● Work required
Please return every line of the records below that holds the word "DIAS".

#### Given records ####

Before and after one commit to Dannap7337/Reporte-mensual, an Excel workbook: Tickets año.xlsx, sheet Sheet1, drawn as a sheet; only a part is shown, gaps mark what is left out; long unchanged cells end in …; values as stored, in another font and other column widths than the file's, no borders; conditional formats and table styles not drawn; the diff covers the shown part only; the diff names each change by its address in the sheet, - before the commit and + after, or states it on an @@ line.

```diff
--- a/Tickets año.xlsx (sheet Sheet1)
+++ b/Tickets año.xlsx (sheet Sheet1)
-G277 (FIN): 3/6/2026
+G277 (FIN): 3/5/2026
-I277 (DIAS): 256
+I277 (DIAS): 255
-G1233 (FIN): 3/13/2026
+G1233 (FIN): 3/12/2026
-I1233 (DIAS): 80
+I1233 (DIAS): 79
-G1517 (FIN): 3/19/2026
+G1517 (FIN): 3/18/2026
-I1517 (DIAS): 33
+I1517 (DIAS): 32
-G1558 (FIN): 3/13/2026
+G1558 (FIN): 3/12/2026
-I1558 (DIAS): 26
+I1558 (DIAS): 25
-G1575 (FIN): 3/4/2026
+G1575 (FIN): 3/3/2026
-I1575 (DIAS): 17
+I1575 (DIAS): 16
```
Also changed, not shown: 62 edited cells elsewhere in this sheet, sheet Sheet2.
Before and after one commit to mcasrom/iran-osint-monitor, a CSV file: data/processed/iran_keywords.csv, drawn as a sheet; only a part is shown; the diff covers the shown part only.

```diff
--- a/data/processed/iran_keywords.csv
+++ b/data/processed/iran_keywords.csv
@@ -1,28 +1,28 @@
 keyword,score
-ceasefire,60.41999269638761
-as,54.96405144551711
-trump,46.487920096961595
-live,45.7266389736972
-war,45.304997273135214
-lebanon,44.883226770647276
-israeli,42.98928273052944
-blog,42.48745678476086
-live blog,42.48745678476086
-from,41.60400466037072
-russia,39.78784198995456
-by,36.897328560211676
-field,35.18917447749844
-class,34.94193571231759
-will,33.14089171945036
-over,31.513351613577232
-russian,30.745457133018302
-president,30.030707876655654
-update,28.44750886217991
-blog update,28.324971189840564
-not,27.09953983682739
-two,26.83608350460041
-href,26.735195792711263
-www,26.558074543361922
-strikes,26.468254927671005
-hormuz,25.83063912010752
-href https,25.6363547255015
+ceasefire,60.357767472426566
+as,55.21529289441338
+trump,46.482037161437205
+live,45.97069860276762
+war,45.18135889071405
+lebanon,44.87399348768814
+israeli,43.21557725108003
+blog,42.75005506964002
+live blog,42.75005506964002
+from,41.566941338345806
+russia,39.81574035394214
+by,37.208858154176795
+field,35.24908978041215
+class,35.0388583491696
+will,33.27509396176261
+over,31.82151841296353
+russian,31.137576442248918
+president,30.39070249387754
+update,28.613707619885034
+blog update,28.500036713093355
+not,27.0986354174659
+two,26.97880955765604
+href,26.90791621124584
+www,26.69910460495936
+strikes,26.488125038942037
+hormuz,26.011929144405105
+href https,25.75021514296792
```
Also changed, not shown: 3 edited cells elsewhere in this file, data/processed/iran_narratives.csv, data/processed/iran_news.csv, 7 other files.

####

● Result for this task
-I277 (DIAS): 256
+I277 (DIAS): 255
-I1233 (DIAS): 80
+I1233 (DIAS): 79
-I1517 (DIAS): 33
+I1517 (DIAS): 32
-I1558 (DIAS): 26
+I1558 (DIAS): 25
-I1575 (DIAS): 17
+I1575 (DIAS): 16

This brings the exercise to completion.